And that's why they find themselves in eighth place, right in the thick of it.
We know what this team is capable of. They proved it last year and at times this year, too. But if the Rangers are going to return to the elite of the NHL and make some serious noise in the playoffs, they're going to have to be more consistent.
It was one of their hallmarks last season. Opponents always knew what they were going to get when they stepped on the ice with the Rangers: consistent, hard-nosed, in-your-face hockey.
But up until about seven games ago we weren't seeing enough of it.
They've made a habit of allowing teams dictate the play while they waited around for Rick Nash to save them. Some people get sick of hearing it from Torts in the postgame pressers, but this team needs to forecheck and create opportunities down low if they're going to win games. It's finally happening on a more consistent basis.
But it's got to continue. Like Torts says, it's all a process. They've got to take it one game at a time; be prepared every night and stay true to their identity. Games like tonight's against Buffalo are a reminder that there is still work to be done.
I'll admit I was doubting this Torts' system a few weeks ago. I thought this team could play more of a puck possession game to generate some more offense, but I was wrong. Torts continues to prove that, if he can get his team to buy into his system, this team will win games.
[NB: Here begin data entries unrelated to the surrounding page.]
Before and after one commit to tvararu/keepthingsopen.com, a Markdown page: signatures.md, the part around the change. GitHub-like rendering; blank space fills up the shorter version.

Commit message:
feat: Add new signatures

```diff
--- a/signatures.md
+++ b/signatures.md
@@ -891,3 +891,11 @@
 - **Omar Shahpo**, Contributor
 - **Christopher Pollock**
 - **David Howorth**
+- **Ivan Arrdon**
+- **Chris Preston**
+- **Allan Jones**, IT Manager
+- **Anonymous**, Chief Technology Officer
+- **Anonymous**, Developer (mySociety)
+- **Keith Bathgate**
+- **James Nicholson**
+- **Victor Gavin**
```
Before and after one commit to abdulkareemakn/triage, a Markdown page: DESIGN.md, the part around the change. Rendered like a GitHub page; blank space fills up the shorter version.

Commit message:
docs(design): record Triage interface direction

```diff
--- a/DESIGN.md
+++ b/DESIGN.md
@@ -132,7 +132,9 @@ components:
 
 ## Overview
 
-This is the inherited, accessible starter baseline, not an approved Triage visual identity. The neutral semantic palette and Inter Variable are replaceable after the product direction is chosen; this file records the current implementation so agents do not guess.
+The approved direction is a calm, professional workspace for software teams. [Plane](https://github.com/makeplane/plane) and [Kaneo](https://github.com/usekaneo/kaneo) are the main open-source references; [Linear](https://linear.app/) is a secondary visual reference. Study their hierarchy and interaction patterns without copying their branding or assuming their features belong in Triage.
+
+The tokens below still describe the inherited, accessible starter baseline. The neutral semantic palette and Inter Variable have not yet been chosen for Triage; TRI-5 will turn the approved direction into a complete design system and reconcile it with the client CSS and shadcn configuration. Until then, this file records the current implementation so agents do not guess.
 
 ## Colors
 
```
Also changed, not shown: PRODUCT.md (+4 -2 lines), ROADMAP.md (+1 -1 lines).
It's been a good stretch here for the Rangers, but they're going to have to keep it up. Their consistency in the second half of the season will determine where they finish in the standings.